Construction was started in 1499 by the Danish knight Jens Holgersen Ulfstand and stone-cutter-mason and architect Adam van Düren, a North German master who also worked on Lund Cathedral. Construction was completed in 1506.

Ulfstand was a councillor, nobleman and admiral serving under John I of Denmark and many objects have been uncovered during archeological excavations that demonstrate the extravagant lifestyle of the knight's family at Glimmingehus up until Ulfstand's death in 1523. Some of the most expensive objects for sale in Europe during this period, such as Venetian glass, painted glass from the Rhine district and Spanish ceramics have been found here. Evidence of the family's wealth can also be seen inside the stone fortress, where everyday comforts for the knight's family included hot air channels in the walls and bench seats in the window recesses. Although considered comfortable for its period, it has also been argued that Glimmingehus was an expression of "Knighthood nostalgia" and not considered opulent or progressive enough even to the knight's contemporaries and especially not to later generations of the Scanian nobility. Glimmingehus is thought to have served as a residential castle for only a few generations before being transformed into a storage facility for grain.

An order from Charles XI to the administrators of the Swedish dominion of Scania in 1676 to demolish the castle, in order to ensure that it would not fall into the hands of the Danish king during the Scanian War, could not be executed. A first attempt, in which 20 Scanian farmers were ordered to assist, proved unsuccessful. An additional force of 130 men were sent to Glimmingehus to execute the order in a second attempt. However, before they could carry out the order, a Danish-Dutch naval division arrived in Ystad, and the Swedes had to abandon the demolition attempts. Throughout the 18th century the castle was used as deposit for agricultural produce and in 1924 it was donated to the Swedish state. Today it is administered by the Swedish National Heritage Board.
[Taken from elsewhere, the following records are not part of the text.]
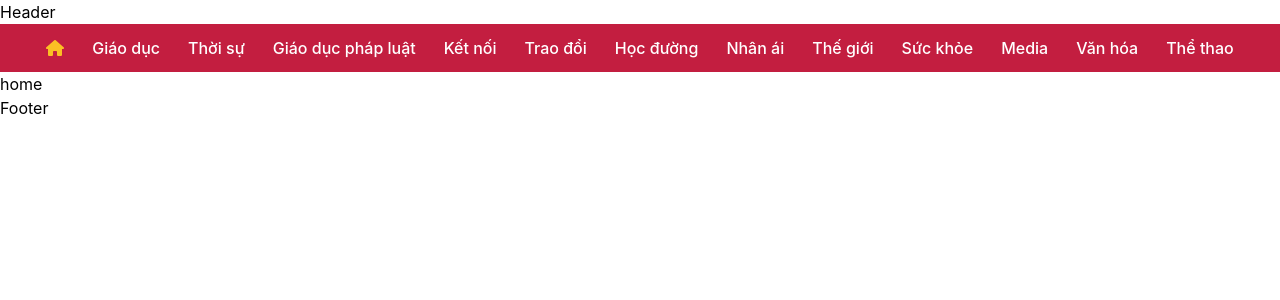
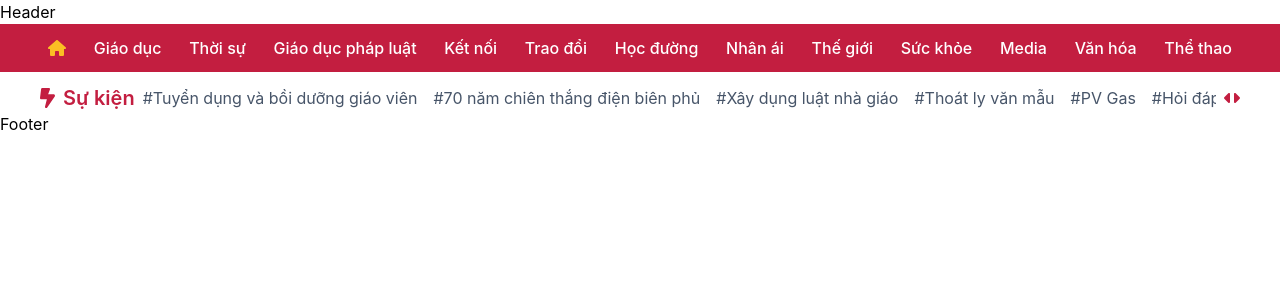
Before and after one commit to 21130503/front-end, a React (Create React App) app in the folder newspaper/: page / in a window 1280 px wide. Shown: the top 300 px of the page. Built offline with nearby package versions, Linux system fonts and the light colour scheme.

Commit message:
hot envent

```diff
--- a/newspaper/src/component/hot-event/hot-event.jsx
+++ b/newspaper/src/component/hot-event/hot-event.jsx
@@ -1,6 +1,97 @@
+import { faBoltLightning, faCaretLeft, faCaretRight } from "@fortawesome/free-solid-svg-icons";
+import { FontAwesomeIcon } from "@fortawesome/react-fontawesome";
+import { Link } from "react-router-dom";
+
+import './hot-event.scss'
+import { useEffect, useRef, useState } from "react";
+const hotEvent = [
+    {
+        link :'/chu-de/phong-chong-bao-luc-hoc-duong',
+        name : 'Phòng chống bạo lục học đường'
+    },
+    {
+        link: '/chu-de/tuyen-dung-va-boi-duong-giao-vien.js',
+        name : 'Tuyển dụng và bồi dưỡng giáo viên'
+    },
+    {
+        link: '/chu-de/70-nam-chien-thang-dien-bien-phu',
+        name : '70 năm chiên thắng điện biên phủ'
+    },
+    {
+        link: '/chu-de/xay-dungluta-nha-giao',
+        name : 'Xây dụng luật nhà giáo'
+    },
+    {
+        link: '/chu-de/thoat-ly-van-mau',
+        name : 'Thoát ly văn mẫu'
+    },
+    {
+        link: '/chu-de/pv-gas',
+        name : 'PV Gas'
+    },
+    {
+        link: '/chu-de/hoi-dap-chinh-sach-voi-nha-giao',
+        name : 'Hỏi đáp chính sách với nhà giáo'
+    },
+
+]
 function HotEvent({className}) {
+    const [items, setItems] = useState(hotEvent);
+    const containerRef = useRef(null);
+    const handleNext = () => {
+        setItems(prevItems => {
+            const newItems = [...prevItems];
+            const firstItem = newItems.shift();
+            newItems.push(firstItem);
+            return newItems;
+        });
+    };
+
+    const handlePrev = () => {
+        setItems(prevItems => {
+            const newItems = [...prevItems];
+            const lastItem = newItems.pop();
+            newItems.unshift(lastItem);
+            return newItems;
+        });
+    };
+    useEffect(() => {
+        containerRef.current = setInterval(handleNext, 3000);
+        return () => clearInterval(containerRef.current);
+    }, []);
     return (
-        <div className= {`${className}`}></div>
+        <div className= {`${className} hot-event flex mt-3 items-center` }>
+            <div className="left">
+                <h2>
+                    <Link className="text-xl font-semibold">
+                        <span className="mr-2">
+                            <FontAwesomeIcon icon={faBoltLightning}/>
+                        </span>
+                        <span>Sự kiện</span>
+                    </Link>
+                </h2>
+            </div>
+            <div className="inner-even flex-1 overflow-hidden transition-transform duration-300 " ref={containerRef}>
+                <div className="flex items-center w-3500" >
+                    {
+                        items.map((item, index)=>{
+                            return (
+                            <div key={index} className="mx-2 ">
+                              <Link className="text-slate-600" to={item.link}>{`#${item.name}`}</Link>
+                            </div>
+                        )})
+                    }
+                </div>
+            </div>
+            <div className="right ml-2">
+                <span className="back cursor-pointer" onClick={handlePrev}>
+                    <FontAwesomeIcon icon={faCaretLeft}/>
+                </span>
+                <span className="next cursor-pointer" onClick={handleNext}>
+                    <FontAwesomeIcon icon={faCaretRight}/>
+                </span>
+            </div>
+        </div>
      );
 }
 
--- /dev/null
+++ b/newspaper/src/component/hot-event/hot-event.scss
@@ -0,0 +1,9 @@
+.hot-event {
+    .left ,.right{
+        color : var(--bg-sidebar)
+    }
+    .transition-transform{
+        transition: all 0.3s ease-in-out;
+    }
+
+}
--- a/newspaper/src/component/sidebar/sidebar.jsx
+++ b/newspaper/src/component/sidebar/sidebar.jsx
@@ -233,7 +233,7 @@ function SideBar() {
     ]
     return (
         <div id='sidebar' className="w-full">
-            <div className="sidebar-inner flex gap-3">
+            <div className="sidebar-inner flex justify-between w-1200 mx-auto">
               {
                 sidebar.map((item, index)=>{
                   return <SidebarItem sidebar={item} className={'px-2 py-3 font-medium hover:text-amber-400'}/>
--- a/newspaper/src/index.css
+++ b/newspaper/src/index.css
@@ -20,6 +20,9 @@ body {
 .w-1200 {
   width: 1200px;
 }
+.w-3500 {
+  width: 3500px;
+}
 code {
   font-family: source-code-pro, Menlo, Monaco, Consolas, "Courier New",
     monospace;
--- a/newspaper/src/page/home/home.jsx
+++ b/newspaper/src/page/home/home.jsx
@@ -1,7 +1,9 @@
+import HotEvent from "../../component/hot-event/hot-event";
+
 function Home() {
     return (
-        <div>
-            home
+        <div className="w-full">
+           <HotEvent className={'w-1200 mx-auto'}/>
         </div>
      );
 }
```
On site there is a museum, medieval kitchen, shop and restaurant and coffee house. During summer time there are several guided tours daily. In local folklore, the castle is described as haunted by multiple ghosts and the tradition of storytelling inspired by the castle is continued in the summer events at the castle called "Strange stories and terrifying tales".